“With five healthy children, Jewel and Leston Hilburn were happy and believed life would continue in a slow-paced Mississippi way. But when Jewel and Leston’s sixth is born a “Mongolian Idiot,” as the New Orleans doctor declared, their life changes and Jewel leads her family on a journey to California that will bring all manner of hardship and joy. A client with a 38-year old brother with Down syndrome wrote “this novel was lovely. Jewel was real and brave. I hope my folks come to her final place of peace and acceptance that John will be ok.”  SOURCE


A Three Dog Life by Abigail Thomas

“When Abigail Thomas’s husband was hit by a car, it destroyed his short-term memory and consigned him to permanent brain trauma.
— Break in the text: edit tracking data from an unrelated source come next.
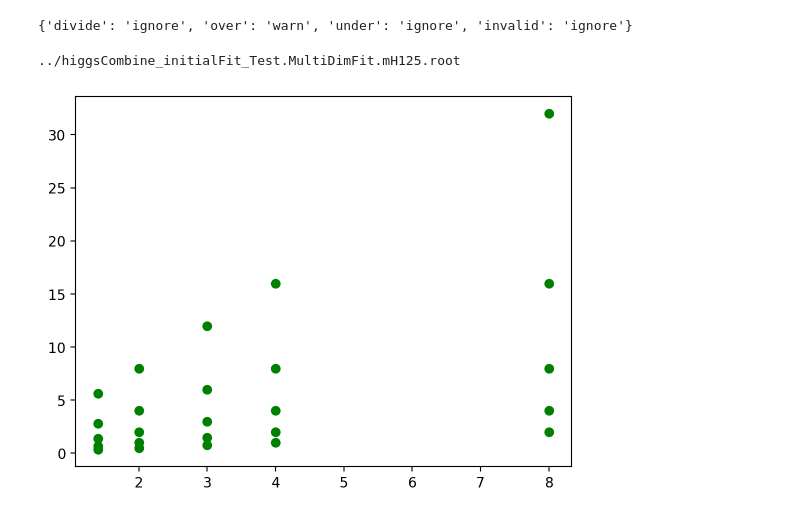
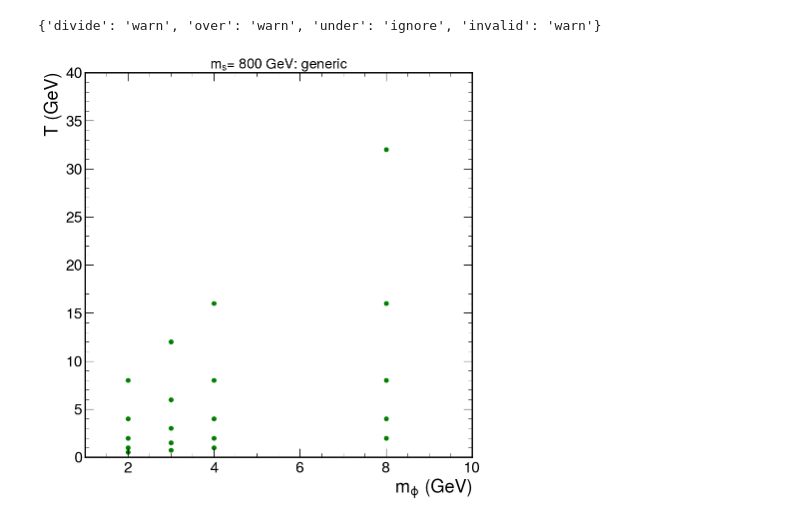
Before and after one commit to SUEPPhysics/SUEPLimits, a Jupyter notebook: notebook_tools/limits-2D.ipynb, the cells around one changed output. Saved outputs shown, nothing was run; the diff lists cells and outputs as text; code cells hidden in the pictures.

```diff
--- a/notebook_tools/limits-2D.ipynb
+++ b/notebook_tools/limits-2D.ipynb
@@ -2,6 +6,10 @@
 %config InlineBackend.figure_format = 'retina'
 import matplotlib.pyplot as plt
 from matplotlib import ticker, colors
+from scipy import interpolate
+from scipy.ndimage import gaussian_filter1d
+import matplotlib
+from scipy.interpolate import griddata
 import numpy as np
 import pandas as pd
 import os
@@ -10,9 +18,15 @@ import uproot
 import glob
 import yaml
 import json
+import math
 
+
+import mplhep as hep
+hep.style.use("CMS")
+plt.style.use(hep.style.CMS)
+matplotlib.rcParams.update({'figure.max_open_warning': 0})
+plt.rcParams['figure.dpi'] = 50
+matplotlib.rcParams['figure.facecolor'] = 'white'
 np.seterr(divide='ignore', invalid='ignore')
-
-#plt.style.use('physics.mplstyle')
 # %% [output]
-{'divide': 'ignore', 'over': 'warn', 'under': 'ignore', 'invalid': 'ignore'}
+{'divide': 'warn', 'over': 'warn', 'under': 'ignore', 'invalid': 'warn'}
@@ -25,3 +33,19 @@ Masses = [125,200,300,400,500,600,700,800,900,1000]
+# %%
+era = 2016
+M = 800
+decay = 'generic'
+lumis = {
+    2016 : 36.3, #36.308
+    2017 : 41.5, #41.471
+    2018 : 59.8, #59.817
+    'combined' : 59.8+41.5+ 36.3
+}
+
+decays = {
+    'hadronic' : r"$A^' \rightarrow e^{+}e^{-},\mu^{+}\mu^{-},\pi^{+}\pi^{-}$""\n""with BR=15,15,70%",
+    'leptonic' : r"$A^' \rightarrow e^{+}e^{-},\mu^{+}\mu^{-},\pi^{+}\pi^{-}$""\n""with BR=40,40,20%",
+    'generic' : r"$A^' \rightarrow \pi^{+}\pi^{-}$""\n""with BR=100%"
+}
 # %%
 # Define auxilary functions
 
@@ -88,41 +112,46 @@ def get_params(M=M,decay=decay):
         mphi = float(file_trim.split("_")[2][4:])
         mode = file_trim.split('_')[4][4:]
         all_params.append([t,Mass,mphi,xsec,mode])
-    # print('all params',all_params)
 
     # Take params corresponding to correct SUEP mass and decay mode
     params = []
     for pair in all_params:
         if pair[1] != M: continue
         if pair[4] != decay: continue
         params.append([pair[2],pair[0],pair[3]]) #[mphi,t,decay]
     # print('params', params)
 
     # check if combine produced the 5 expected limits
     skip_bad = []
 
     for pair in params:
         try:
             limit = get_limits(get_SUEP_file(Mass=M, mdark=pair[0], t=pair[1], decay=decay))
-            if limit.shape == (2,5):
+            if limit.shape == (2,6):
                 plt.scatter(pair[0],pair[1], color="green")
                 skip_bad.append(pair)
             else:
                 print('Missing limits; ', get_SUEP_file(Mass=M, mdark=pair[0], t=pair[1], decay=decay))
                 plt.scatter(pair[0],pair[1], color="blue")
 
         except:
             print('No limits; ', get_SUEP_file(Mass=M, mdark=pair[0], t=pair[1], decay=decay))
             plt.scatter(pair[0],pair[1], color="red")
 
+    plt.ylim([0, 40])
+    plt.xlim([1, 10])
+    plt.xlabel(r"$m_{\phi}$ (GeV)", x=1, ha='right')
+    plt.ylabel(r"$T$ (GeV)", y=1, ha='right')
+    plt.title(r'$m_{{s}}$= {} GeV: {}'.format(M,decay),fontsize=20)
+    plt.show()
+
 
     return skip_bad
 
 
 params = get_params()
 # %% [output]
-../higgsCombine_initialFit_Test.MultiDimFit.mH125.root
-[figure, old version]
+[figure, new version]
 # %%
 #Plots a 2D limit plot
 def plot_SUEP(params=params,unblind=False,tricontour='log'):
```
Also changed, not shown: parts of 4 cells of this notebook, 3 other files.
Forced to adapt to a life alone, Abigail finds solace at home, discovering that friends, family and dogs can reshape a life of chaos into one that makes sense – a life full of its own richness and beauty.” SOURCE  


The Spirit Catches You and You Fall Down by Anne Fadiman

The Spirit Catches You and You Fall Down explores the clash between a small county hospital in California and a refugee family from Laos over the care of Lia Lee, a Hmong child diagnosed with severe epilepsy.”  SOURCE


Still Alice by Lisa Genova

Still Alice is a compelling debut novel about a 50-year-old woman’s sudden descent into early onset Alzheimer’s disease, written by first-time author Lisa Genova, who holds a Ph. D in neuroscience from Harvard University.”  SOURCE


Far From The Tree: Parents, Children, and the Search for Identity by Andrew Solomon

“All parenting turns on a crucial question: to what extent should parents accept their children for who they are, and to what extent they should help them become their best selves. Drawing on ten years of research and interviews with more than three hundred families, Solomon mines the eloquence of ordinary people facing extreme challenges. Elegantly reported by a spectacularly original and compassionate thinker, Far from the Tree explores how people who love each other must struggle to accept each other—a theme in every family’s life.” SOURCE


Moving Violations: War Zones, Wheelchairs, and Declarations of Independence by John Hockenberry

John Hockenberry’s Moving Violations is one of the most entertaining, provocative, unexpected, outspoken, and occasionally outrageous books in recent memory. It is a story of obstacles–physical, emotional, and psychic–overcome again, and again, and again. Whether riding a mule up a hillside in Iraq surrounded by mud-stained Kurdish refugees, navigating his wheelchair through intractable stretches of Middle Eastern sand, or auditioning to be the first journalist in space, John Hockenberry, ace reporter, is determined not only to bring back the story, but also to prove that nothing can hold him back from death-defying exploits.” SOURCE


If You Could Hear What I See by Kathy Buckley

“The author shares her painful childhood of growing up hearing-impaired where she used humor to overcome many obstacles and traumatic events; details the people who profoundly impacted her life and urged her to follow her dreams; and reveals how she used laughter, courage, and pride to deal with life’s many surprises.” SOURCE


Summer is a great time to crack open a good book and peek inside someone else’s world. Share your favorite summer reading finds with us by tagging our Facebook page and even sharing a photo of a book you can’t seem to put down, all summer long!